Amy Adams, who plays a mortal who dates a super-hero in Batman v Superman: Dawn of Justice, is followed by her Big Eyes co-star Krysten Ritter -- who plays Jessica Jones, who's sort of a super-hero -- talking about what she looks for in a guy she would date.
Releasing an entire season of TV all at once sounds great on paper. You don't have to wait week after week for the next episode. You can see it all in a row, as a long story, rather than be tortured by trying to figure out what's going to happen next.
It's the first (that I know of) really well-told female superhero TV series. (Yes, I'm aware of Wonder Woman, the Bionic Woman, the many female superheros on the larger cast-driven TV series such as Heroes and Agents of Shield.
So, is Jessica Jones bad ass? Yes. Will you root for her to kill and capture her rapist? You absolutely will. Thank you Marvel for allowing us to see a woman that doesn't have to look perfect or be a sex object to save the world from psychopaths like Kilgrave.
If you've strolled through a city or surfed the web recently, chances are you've found yourself locked in a staring match with Jessica Jones. Portraits of Krysten Ritter as the title character still lurk everywhere, her impressionistic gaze and porcelain skin beckoning your views.

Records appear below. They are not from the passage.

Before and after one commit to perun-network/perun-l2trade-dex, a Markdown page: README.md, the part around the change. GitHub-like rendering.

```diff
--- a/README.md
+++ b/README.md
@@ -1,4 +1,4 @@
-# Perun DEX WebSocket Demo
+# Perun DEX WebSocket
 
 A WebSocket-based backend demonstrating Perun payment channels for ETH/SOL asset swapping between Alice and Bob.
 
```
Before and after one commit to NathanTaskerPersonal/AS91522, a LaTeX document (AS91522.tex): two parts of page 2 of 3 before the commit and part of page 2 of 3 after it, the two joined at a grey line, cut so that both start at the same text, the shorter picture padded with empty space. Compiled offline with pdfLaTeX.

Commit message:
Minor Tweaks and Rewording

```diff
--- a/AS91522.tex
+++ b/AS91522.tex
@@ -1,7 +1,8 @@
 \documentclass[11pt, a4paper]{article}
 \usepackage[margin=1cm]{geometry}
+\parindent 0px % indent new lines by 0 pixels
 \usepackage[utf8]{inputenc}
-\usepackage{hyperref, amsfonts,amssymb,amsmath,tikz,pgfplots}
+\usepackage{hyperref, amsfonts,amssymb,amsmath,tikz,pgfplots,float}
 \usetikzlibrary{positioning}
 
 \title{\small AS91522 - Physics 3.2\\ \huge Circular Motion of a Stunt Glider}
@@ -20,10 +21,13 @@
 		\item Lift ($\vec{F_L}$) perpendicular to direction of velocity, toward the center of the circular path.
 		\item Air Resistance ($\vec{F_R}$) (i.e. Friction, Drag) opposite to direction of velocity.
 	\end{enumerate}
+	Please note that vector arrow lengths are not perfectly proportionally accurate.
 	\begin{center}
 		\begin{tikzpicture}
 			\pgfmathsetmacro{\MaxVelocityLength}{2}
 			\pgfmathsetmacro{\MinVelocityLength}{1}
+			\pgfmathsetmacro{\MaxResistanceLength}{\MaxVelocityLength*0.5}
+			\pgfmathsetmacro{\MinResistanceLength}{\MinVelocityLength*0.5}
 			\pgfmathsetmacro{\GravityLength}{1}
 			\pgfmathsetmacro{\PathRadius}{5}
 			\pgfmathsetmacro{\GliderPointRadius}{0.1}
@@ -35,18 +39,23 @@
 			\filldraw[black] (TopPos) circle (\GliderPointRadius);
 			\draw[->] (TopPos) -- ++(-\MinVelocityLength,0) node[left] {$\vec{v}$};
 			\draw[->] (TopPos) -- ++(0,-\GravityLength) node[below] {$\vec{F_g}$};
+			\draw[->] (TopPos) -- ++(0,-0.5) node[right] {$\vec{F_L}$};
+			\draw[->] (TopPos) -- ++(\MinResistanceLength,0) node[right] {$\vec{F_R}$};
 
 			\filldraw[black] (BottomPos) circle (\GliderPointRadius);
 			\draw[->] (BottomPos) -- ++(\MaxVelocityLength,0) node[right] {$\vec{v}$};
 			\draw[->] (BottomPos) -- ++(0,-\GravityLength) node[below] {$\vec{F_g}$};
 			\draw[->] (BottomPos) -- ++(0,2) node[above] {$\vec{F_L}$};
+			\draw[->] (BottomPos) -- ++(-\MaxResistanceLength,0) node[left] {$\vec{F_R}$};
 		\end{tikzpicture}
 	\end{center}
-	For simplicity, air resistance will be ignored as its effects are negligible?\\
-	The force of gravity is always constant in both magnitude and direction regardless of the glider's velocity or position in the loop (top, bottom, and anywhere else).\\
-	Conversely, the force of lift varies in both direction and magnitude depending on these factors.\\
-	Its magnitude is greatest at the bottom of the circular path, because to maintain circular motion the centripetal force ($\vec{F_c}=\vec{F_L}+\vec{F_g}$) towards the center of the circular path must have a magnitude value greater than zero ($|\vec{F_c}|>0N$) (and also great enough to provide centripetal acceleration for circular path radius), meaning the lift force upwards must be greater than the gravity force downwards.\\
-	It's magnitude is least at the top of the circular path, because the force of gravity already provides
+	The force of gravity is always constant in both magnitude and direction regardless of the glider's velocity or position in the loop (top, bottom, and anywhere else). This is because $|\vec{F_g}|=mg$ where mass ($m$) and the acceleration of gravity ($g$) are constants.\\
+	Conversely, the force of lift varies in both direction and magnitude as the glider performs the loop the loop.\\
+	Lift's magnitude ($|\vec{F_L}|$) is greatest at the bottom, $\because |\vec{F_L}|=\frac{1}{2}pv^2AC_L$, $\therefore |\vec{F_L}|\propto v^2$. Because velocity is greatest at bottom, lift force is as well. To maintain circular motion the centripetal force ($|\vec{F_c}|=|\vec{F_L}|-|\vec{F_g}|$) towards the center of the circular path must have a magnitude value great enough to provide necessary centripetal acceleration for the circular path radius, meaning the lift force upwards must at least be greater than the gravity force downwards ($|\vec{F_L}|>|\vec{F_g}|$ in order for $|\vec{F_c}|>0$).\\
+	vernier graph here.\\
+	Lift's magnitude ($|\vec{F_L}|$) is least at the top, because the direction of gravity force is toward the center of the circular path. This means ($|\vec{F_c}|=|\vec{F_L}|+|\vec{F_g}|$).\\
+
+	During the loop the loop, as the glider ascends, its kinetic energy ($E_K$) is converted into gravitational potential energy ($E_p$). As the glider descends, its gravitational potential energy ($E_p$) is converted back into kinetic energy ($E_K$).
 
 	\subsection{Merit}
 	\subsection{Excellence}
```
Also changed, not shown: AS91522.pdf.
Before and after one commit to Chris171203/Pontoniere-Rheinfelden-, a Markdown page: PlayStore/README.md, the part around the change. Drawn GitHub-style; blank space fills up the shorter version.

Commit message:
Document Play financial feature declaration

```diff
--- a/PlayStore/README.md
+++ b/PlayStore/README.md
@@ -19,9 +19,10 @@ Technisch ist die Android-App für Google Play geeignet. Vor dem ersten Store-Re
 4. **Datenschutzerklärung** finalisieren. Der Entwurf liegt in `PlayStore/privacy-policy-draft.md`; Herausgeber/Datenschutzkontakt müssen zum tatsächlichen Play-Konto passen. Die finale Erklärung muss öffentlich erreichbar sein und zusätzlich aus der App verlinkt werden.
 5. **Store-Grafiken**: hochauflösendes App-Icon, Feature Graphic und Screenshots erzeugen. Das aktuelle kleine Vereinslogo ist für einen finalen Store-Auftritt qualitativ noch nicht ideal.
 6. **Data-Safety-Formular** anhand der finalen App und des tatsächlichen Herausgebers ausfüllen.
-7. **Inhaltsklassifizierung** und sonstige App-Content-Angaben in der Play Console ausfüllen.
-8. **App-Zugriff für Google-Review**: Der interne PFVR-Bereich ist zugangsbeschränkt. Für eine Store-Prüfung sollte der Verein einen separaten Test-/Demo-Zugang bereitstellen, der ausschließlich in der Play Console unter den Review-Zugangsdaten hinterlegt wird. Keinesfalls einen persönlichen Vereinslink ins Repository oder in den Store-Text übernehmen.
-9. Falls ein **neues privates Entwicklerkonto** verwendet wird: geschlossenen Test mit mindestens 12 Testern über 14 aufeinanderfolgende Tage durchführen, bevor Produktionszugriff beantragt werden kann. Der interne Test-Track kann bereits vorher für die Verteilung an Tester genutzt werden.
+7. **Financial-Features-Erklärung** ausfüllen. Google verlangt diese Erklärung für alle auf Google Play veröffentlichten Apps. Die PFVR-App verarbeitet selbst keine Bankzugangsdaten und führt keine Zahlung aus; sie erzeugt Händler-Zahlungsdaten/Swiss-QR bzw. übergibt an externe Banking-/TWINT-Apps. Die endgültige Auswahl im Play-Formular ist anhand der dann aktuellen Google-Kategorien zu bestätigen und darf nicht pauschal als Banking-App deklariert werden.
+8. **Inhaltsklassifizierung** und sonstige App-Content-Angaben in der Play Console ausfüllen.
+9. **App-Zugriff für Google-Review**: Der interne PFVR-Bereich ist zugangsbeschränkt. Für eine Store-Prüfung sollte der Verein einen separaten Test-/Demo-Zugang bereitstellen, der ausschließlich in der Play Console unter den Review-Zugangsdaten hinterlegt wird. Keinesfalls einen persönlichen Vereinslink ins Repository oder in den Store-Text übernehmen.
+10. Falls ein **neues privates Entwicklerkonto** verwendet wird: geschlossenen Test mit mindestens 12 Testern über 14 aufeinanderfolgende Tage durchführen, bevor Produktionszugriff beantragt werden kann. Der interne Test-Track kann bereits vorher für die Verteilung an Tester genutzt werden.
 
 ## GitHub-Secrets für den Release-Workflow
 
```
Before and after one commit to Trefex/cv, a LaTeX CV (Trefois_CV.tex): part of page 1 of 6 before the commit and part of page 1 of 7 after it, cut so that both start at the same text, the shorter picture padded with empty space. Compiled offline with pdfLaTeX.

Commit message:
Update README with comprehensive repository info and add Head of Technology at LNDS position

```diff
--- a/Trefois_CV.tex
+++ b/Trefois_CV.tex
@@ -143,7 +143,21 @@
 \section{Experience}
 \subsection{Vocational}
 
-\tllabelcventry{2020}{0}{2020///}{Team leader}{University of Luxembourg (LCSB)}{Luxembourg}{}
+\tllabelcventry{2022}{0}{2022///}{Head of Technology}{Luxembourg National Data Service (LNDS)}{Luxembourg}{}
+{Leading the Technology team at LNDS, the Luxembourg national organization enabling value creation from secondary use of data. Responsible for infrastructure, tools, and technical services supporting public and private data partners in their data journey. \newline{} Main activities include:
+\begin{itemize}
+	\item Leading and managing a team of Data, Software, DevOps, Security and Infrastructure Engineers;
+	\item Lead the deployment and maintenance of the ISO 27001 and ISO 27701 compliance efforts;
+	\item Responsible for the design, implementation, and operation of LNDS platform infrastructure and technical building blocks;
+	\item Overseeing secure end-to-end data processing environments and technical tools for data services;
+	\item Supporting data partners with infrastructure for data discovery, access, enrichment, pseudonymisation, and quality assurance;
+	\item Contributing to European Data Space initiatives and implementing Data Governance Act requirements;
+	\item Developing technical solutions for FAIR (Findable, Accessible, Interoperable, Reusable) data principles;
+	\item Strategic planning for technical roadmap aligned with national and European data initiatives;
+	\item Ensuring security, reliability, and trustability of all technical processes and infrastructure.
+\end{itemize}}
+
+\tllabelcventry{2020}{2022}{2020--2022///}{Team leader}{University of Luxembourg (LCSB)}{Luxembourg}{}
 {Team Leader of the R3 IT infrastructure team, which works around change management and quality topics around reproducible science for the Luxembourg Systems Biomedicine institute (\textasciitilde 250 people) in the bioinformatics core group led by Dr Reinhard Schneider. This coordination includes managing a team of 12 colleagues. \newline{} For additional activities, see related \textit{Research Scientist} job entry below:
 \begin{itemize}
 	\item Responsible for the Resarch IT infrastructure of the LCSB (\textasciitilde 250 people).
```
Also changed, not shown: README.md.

Melissa Rosenberg, who created Netflix's intense new Jessica Jones series, doesn't see why white guys should be the only ones who get to enjoy a world of constant danger, unrelenting darkness and haunted self-doubt.